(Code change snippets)
════════════════

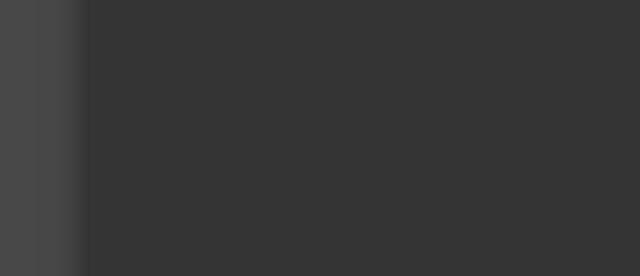
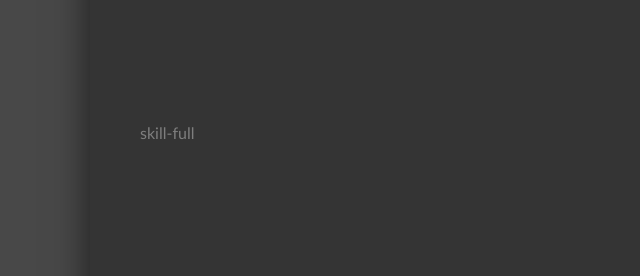
Before and after one commit to shanja-glinka/glowing-octo-journey, a plain HTML site: page index.html in a window 1280 px wide. Shown: the part 2043-2319 px from the top of the page, 0-640 px from the left. Drawn offline with Linux system fonts and the light colour scheme.

Commit message:
Update index.html

```diff
--- a/index.html
+++ b/index.html
@@ -152,6 +152,12 @@
 
                         </div>
                     </div>
+
+
+                    <div class="resume__box resume__short-skills">
+                        <p data-translate="skill-full"></p>
+                    </div>
+
 
 
                     <div class="mobile-burger skills_overlay" data-script="skills-overlay">
```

════════════════

**Your task:** Each entry above is to be duplicated exactly, and its pictures omitted.

**Answer space:**
Before and after one commit to shanja-glinka/glowing-octo-journey, a plain HTML site: page index.html in a window 1280 px wide. Shown: the part 2043-2319 px from the top of the page, 0-640 px from the left. Drawn offline with Linux system fonts and the light colour scheme.

Commit message:
Update index.html

```diff
--- a/index.html
+++ b/index.html
@@ -152,6 +152,12 @@
 
                         </div>
                     </div>
+
+
+                    <div class="resume__box resume__short-skills">
+                        <p data-translate="skill-full"></p>
+                    </div>
+
 
 
                     <div class="mobile-burger skills_overlay" data-script="skills-overlay">
```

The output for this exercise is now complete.